+++ Input data

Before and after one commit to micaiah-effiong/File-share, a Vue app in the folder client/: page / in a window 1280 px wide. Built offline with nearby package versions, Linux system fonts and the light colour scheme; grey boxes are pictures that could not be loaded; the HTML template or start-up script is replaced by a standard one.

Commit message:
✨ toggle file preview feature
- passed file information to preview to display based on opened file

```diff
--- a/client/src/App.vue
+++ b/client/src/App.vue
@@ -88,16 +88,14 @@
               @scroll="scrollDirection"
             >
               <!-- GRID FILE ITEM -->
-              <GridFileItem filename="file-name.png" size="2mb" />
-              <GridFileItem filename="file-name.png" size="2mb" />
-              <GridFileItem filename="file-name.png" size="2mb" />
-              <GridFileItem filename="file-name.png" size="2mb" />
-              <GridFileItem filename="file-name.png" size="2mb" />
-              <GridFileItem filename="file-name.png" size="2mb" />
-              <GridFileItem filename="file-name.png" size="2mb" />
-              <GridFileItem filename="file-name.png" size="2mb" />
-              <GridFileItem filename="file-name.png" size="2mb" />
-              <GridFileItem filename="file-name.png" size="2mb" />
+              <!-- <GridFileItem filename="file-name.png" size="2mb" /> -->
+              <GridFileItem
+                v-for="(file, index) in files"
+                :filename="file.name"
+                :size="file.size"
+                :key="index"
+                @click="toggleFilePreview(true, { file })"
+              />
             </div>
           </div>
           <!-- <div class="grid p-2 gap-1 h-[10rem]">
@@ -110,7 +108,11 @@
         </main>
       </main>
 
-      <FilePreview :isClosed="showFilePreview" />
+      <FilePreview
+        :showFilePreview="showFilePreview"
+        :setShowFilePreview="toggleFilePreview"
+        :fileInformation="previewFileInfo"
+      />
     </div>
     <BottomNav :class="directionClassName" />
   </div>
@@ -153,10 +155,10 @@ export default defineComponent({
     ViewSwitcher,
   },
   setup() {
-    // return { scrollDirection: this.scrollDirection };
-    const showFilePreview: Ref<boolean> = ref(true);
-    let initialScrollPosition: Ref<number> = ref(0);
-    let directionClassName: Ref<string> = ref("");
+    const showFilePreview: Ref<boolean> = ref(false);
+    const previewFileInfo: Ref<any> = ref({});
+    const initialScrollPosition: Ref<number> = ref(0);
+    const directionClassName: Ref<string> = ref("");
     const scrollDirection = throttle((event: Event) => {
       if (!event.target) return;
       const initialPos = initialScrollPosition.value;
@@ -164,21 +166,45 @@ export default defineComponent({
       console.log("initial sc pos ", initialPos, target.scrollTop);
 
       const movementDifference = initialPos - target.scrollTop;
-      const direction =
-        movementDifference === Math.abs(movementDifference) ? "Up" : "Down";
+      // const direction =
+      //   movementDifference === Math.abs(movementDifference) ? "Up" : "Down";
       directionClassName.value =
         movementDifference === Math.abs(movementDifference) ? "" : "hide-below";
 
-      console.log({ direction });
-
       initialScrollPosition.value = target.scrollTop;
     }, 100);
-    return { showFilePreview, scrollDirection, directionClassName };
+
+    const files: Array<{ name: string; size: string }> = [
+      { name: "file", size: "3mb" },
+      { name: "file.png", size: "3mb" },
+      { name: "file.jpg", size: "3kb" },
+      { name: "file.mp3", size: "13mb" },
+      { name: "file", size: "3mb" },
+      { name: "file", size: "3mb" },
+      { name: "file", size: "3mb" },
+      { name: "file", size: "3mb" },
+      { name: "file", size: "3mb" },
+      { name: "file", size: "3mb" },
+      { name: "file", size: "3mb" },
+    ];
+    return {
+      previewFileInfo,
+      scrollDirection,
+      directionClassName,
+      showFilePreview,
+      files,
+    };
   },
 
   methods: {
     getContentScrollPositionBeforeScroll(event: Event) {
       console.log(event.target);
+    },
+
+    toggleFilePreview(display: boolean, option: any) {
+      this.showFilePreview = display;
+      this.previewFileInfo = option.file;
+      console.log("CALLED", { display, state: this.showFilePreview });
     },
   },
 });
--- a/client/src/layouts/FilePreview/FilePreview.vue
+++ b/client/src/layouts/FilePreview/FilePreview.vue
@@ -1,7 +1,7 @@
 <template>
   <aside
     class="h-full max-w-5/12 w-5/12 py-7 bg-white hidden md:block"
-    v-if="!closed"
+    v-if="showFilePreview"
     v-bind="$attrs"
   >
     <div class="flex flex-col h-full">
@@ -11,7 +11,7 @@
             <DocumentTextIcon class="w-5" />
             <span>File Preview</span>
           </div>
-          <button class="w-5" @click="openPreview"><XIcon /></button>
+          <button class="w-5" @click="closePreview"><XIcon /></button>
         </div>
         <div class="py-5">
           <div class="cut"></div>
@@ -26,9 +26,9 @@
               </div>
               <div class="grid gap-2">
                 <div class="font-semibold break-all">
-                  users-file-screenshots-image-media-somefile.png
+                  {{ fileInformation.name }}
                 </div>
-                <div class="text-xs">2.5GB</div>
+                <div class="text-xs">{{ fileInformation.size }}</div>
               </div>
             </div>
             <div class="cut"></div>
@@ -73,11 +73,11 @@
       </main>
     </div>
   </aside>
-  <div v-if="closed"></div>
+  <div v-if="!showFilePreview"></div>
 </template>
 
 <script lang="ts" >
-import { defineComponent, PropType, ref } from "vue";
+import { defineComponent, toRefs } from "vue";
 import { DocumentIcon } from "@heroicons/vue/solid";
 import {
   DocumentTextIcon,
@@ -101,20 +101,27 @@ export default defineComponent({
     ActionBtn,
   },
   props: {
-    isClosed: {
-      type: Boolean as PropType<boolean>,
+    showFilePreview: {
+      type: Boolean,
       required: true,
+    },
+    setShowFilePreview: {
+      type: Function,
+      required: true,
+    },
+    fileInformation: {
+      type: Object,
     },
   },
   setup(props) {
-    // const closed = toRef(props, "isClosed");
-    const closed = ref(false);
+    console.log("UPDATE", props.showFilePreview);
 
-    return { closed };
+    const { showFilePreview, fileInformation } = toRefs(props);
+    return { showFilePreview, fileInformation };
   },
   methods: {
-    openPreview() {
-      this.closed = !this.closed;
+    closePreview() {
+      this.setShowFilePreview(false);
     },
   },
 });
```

++++++

Having read the entries, repeat them all exactly.

Before and after one commit to micaiah-effiong/File-share, a Vue app in the folder client/: page / in a window 1280 px wide. Built offline with nearby package versions, Linux system fonts and the light colour scheme; grey boxes are pictures that could not be loaded; the HTML template or start-up script is replaced by a standard one.

Commit message:
✨ toggle file preview feature
- passed file information to preview to display based on opened file

```diff
--- a/client/src/App.vue
+++ b/client/src/App.vue
@@ -88,16 +88,14 @@
               @scroll="scrollDirection"
             >
               <!-- GRID FILE ITEM -->
-              <GridFileItem filename="file-name.png" size="2mb" />
-              <GridFileItem filename="file-name.png" size="2mb" />
-              <GridFileItem filename="file-name.png" size="2mb" />
-              <GridFileItem filename="file-name.png" size="2mb" />
-              <GridFileItem filename="file-name.png" size="2mb" />
-              <GridFileItem filename="file-name.png" size="2mb" />
-              <GridFileItem filename="file-name.png" size="2mb" />
-              <GridFileItem filename="file-name.png" size="2mb" />
-              <GridFileItem filename="file-name.png" size="2mb" />
-              <GridFileItem filename="file-name.png" size="2mb" />
+              <!-- <GridFileItem filename="file-name.png" size="2mb" /> -->
+              <GridFileItem
+                v-for="(file, index) in files"
+                :filename="file.name"
+                :size="file.size"
+                :key="index"
+                @click="toggleFilePreview(true, { file })"
+              />
             </div>
           </div>
           <!-- <div class="grid p-2 gap-1 h-[10rem]">
@@ -110,7 +108,11 @@
         </main>
       </main>
 
-      <FilePreview :isClosed="showFilePreview" />
+      <FilePreview
+        :showFilePreview="showFilePreview"
+        :setShowFilePreview="toggleFilePreview"
+        :fileInformation="previewFileInfo"
+      />
     </div>
     <BottomNav :class="directionClassName" />
   </div>
@@ -153,10 +155,10 @@ export default defineComponent({
     ViewSwitcher,
   },
   setup() {
-    // return { scrollDirection: this.scrollDirection };
-    const showFilePreview: Ref<boolean> = ref(true);
-    let initialScrollPosition: Ref<number> = ref(0);
-    let directionClassName: Ref<string> = ref("");
+    const showFilePreview: Ref<boolean> = ref(false);
+    const previewFileInfo: Ref<any> = ref({});
+    const initialScrollPosition: Ref<number> = ref(0);
+    const directionClassName: Ref<string> = ref("");
     const scrollDirection = throttle((event: Event) => {
       if (!event.target) return;
       const initialPos = initialScrollPosition.value;
@@ -164,21 +166,45 @@ export default defineComponent({
       console.log("initial sc pos ", initialPos, target.scrollTop);
 
       const movementDifference = initialPos - target.scrollTop;
-      const direction =
-        movementDifference === Math.abs(movementDifference) ? "Up" : "Down";
+      // const direction =
+      //   movementDifference === Math.abs(movementDifference) ? "Up" : "Down";
       directionClassName.value =
         movementDifference === Math.abs(movementDifference) ? "" : "hide-below";
 
-      console.log({ direction });
-
       initialScrollPosition.value = target.scrollTop;
     }, 100);
-    return { showFilePreview, scrollDirection, directionClassName };
+
+    const files: Array<{ name: string; size: string }> = [
+      { name: "file", size: "3mb" },
+      { name: "file.png", size: "3mb" },
+      { name: "file.jpg", size: "3kb" },
+      { name: "file.mp3", size: "13mb" },
+      { name: "file", size: "3mb" },
+      { name: "file", size: "3mb" },
+      { name: "file", size: "3mb" },
+      { name: "file", size: "3mb" },
+      { name: "file", size: "3mb" },
+      { name: "file", size: "3mb" },
+      { name: "file", size: "3mb" },
+    ];
+    return {
+      previewFileInfo,
+      scrollDirection,
+      directionClassName,
+      showFilePreview,
+      files,
+    };
   },
 
   methods: {
     getContentScrollPositionBeforeScroll(event: Event) {
       console.log(event.target);
+    },
+
+    toggleFilePreview(display: boolean, option: any) {
+      this.showFilePreview = display;
+      this.previewFileInfo = option.file;
+      console.log("CALLED", { display, state: this.showFilePreview });
     },
   },
 });
--- a/client/src/layouts/FilePreview/FilePreview.vue
+++ b/client/src/layouts/FilePreview/FilePreview.vue
@@ -1,7 +1,7 @@
 <template>
   <aside
     class="h-full max-w-5/12 w-5/12 py-7 bg-white hidden md:block"
-    v-if="!closed"
+    v-if="showFilePreview"
     v-bind="$attrs"
   >
     <div class="flex flex-col h-full">
@@ -11,7 +11,7 @@
             <DocumentTextIcon class="w-5" />
             <span>File Preview</span>
           </div>
-          <button class="w-5" @click="openPreview"><XIcon /></button>
+          <button class="w-5" @click="closePreview"><XIcon /></button>
         </div>
         <div class="py-5">
           <div class="cut"></div>
@@ -26,9 +26,9 @@
               </div>
               <div class="grid gap-2">
                 <div class="font-semibold break-all">
-                  users-file-screenshots-image-media-somefile.png
+                  {{ fileInformation.name }}
                 </div>
-                <div class="text-xs">2.5GB</div>
+                <div class="text-xs">{{ fileInformation.size }}</div>
               </div>
             </div>
             <div class="cut"></div>
@@ -73,11 +73,11 @@
       </main>
     </div>
   </aside>
-  <div v-if="closed"></div>
+  <div v-if="!showFilePreview"></div>
 </template>
 
 <script lang="ts" >
-import { defineComponent, PropType, ref } from "vue";
+import { defineComponent, toRefs } from "vue";
 import { DocumentIcon } from "@heroicons/vue/solid";
 import {
   DocumentTextIcon,
@@ -101,20 +101,27 @@ export default defineComponent({
     ActionBtn,
   },
   props: {
-    isClosed: {
-      type: Boolean as PropType<boolean>,
+    showFilePreview: {
+      type: Boolean,
       required: true,
+    },
+    setShowFilePreview: {
+      type: Function,
+      required: true,
+    },
+    fileInformation: {
+      type: Object,
     },
   },
   setup(props) {
-    // const closed = toRef(props, "isClosed");
-    const closed = ref(false);
+    console.log("UPDATE", props.showFilePreview);
 
-    return { closed };
+    const { showFilePreview, fileInformation } = toRefs(props);
+    return { showFilePreview, fileInformation };
   },
   methods: {
-    openPreview() {
-      this.closed = !this.closed;
+    closePreview() {
+      this.setShowFilePreview(false);
     },
   },
 });
```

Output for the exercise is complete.